Change detection outputs

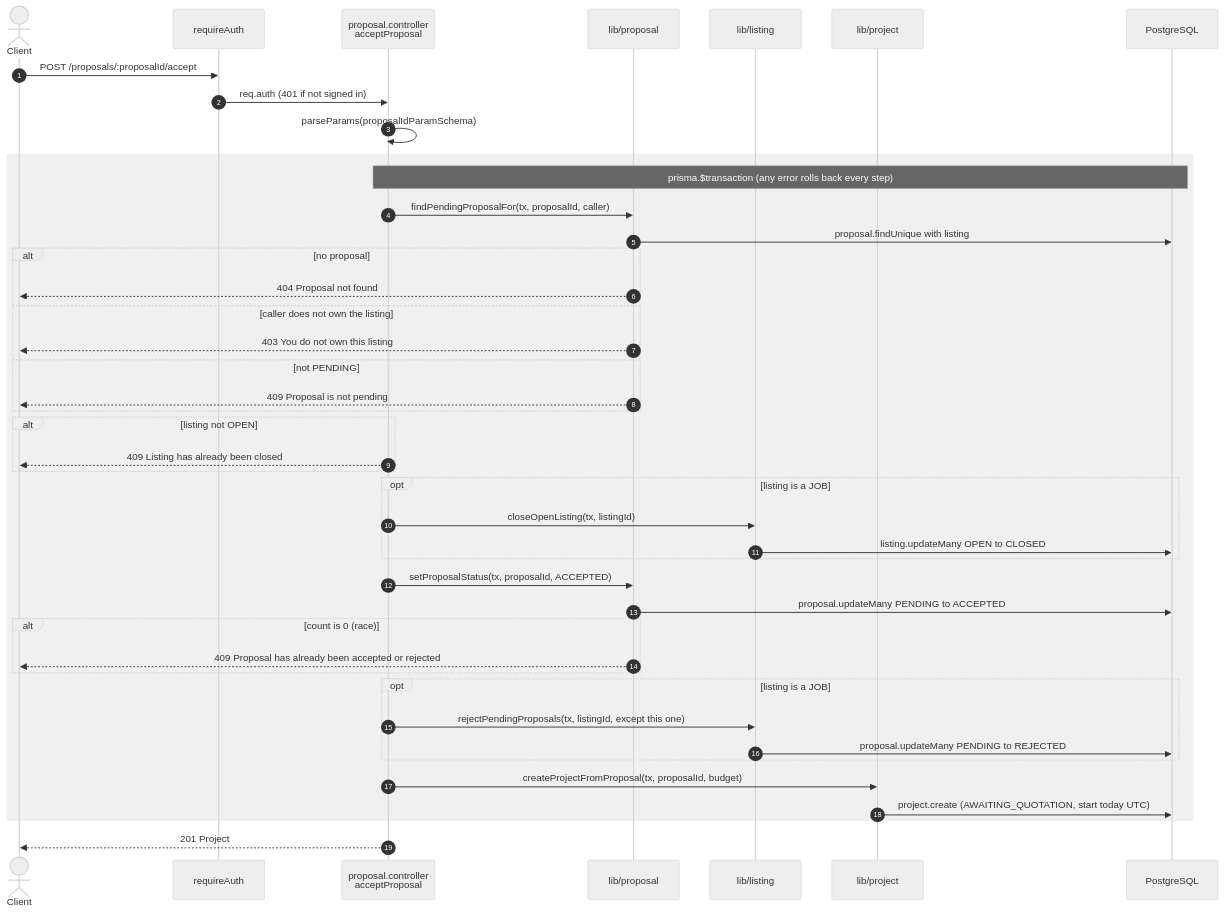
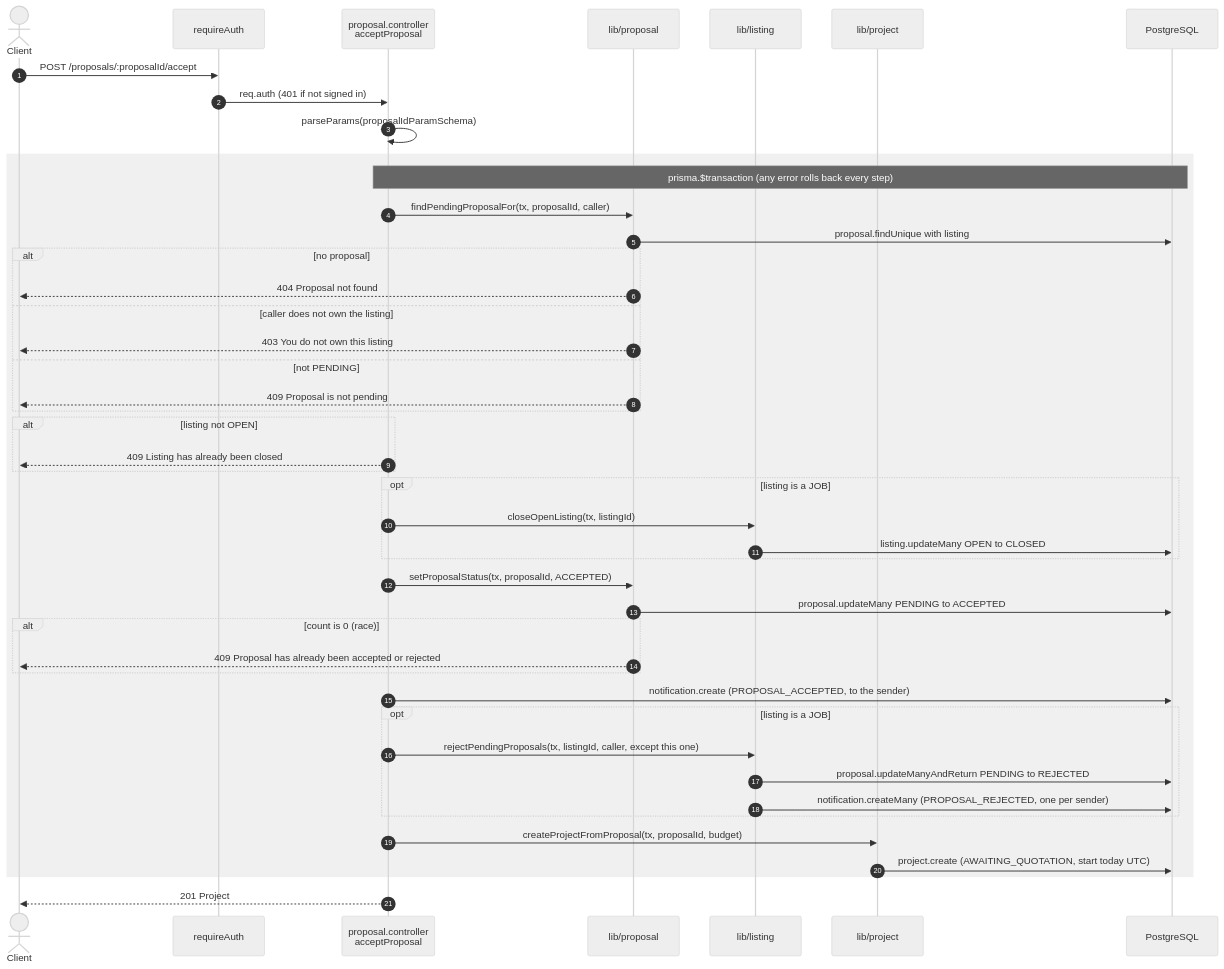
One commit to taofuuu/MangoDB changed the third of 4 diagrams in docs/api/proposals.md. Above: the diagram before and after it, drawn with Mermaid (neutral theme). The commit also changed other lines of this file and 9 other files, not shown here.

````diff
--- a/docs/api/proposals.md
+++ b/docs/api/proposals.md
@@ -76,46 +76,48 @@
 ```mermaid
 sequenceDiagram
     autonumber
     actor C as Client
     participant G as requireAuth
     participant Ctl as proposal.controller<br/>acceptProposal
     participant P as lib/proposal
     participant L as lib/listing
     participant Pr as lib/project
     participant DB as PostgreSQL
 
     C->>G: POST /proposals/:proposalId/accept
     G->>Ctl: req.auth (401 if not signed in)
     Ctl->>Ctl: parseParams(proposalIdParamSchema)
     rect rgba(128, 128, 128, 0.12)
         Note over Ctl,DB: prisma.$transaction (any error rolls back every step)
         Ctl->>P: findPendingProposalFor(tx, proposalId, caller)
         P->>DB: proposal.findUnique with listing
         alt no proposal
             P-->>C: 404 Proposal not found
         else caller does not own the listing
             P-->>C: 403 You do not own this listing
         else not PENDING
             P-->>C: 409 Proposal is not pending
         end
         alt listing not OPEN
             Ctl-->>C: 409 Listing has already been closed
         end
         opt listing is a JOB
             Ctl->>L: closeOpenListing(tx, listingId)
             L->>DB: listing.updateMany OPEN to CLOSED
         end
         Ctl->>P: setProposalStatus(tx, proposalId, ACCEPTED)
         P->>DB: proposal.updateMany PENDING to ACCEPTED
         alt count is 0 (race)
             P-->>C: 409 Proposal has already been accepted or rejected
         end
+        Ctl->>DB: notification.create (PROPOSAL_ACCEPTED, to the sender)
         opt listing is a JOB
-            Ctl->>L: rejectPendingProposals(tx, listingId, except this one)
-            L->>DB: proposal.updateMany PENDING to REJECTED
+            Ctl->>L: rejectPendingProposals(tx, listingId, caller, except this one)
+            L->>DB: proposal.updateManyAndReturn PENDING to REJECTED
+            L->>DB: notification.createMany (PROPOSAL_REJECTED, one per sender)
         end
         Ctl->>Pr: createProjectFromProposal(tx, proposalId, budget)
         Pr->>DB: project.create (AWAITING_QUOTATION, start today UTC)
     end
     Ctl-->>C: 201 Project
 ```
````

What to produce :: Copy every line in the entries above that has the string "docs" in it.

Output of the task ::
One commit to taofuuu/MangoDB changed the third of 4 diagrams in docs/api/proposals.md. Above: the diagram before and after it, drawn with Mermaid (neutral theme). The commit also changed other lines of this file and 9 other files, not shown here.
--- a/docs/api/proposals.md
+++ b/docs/api/proposals.md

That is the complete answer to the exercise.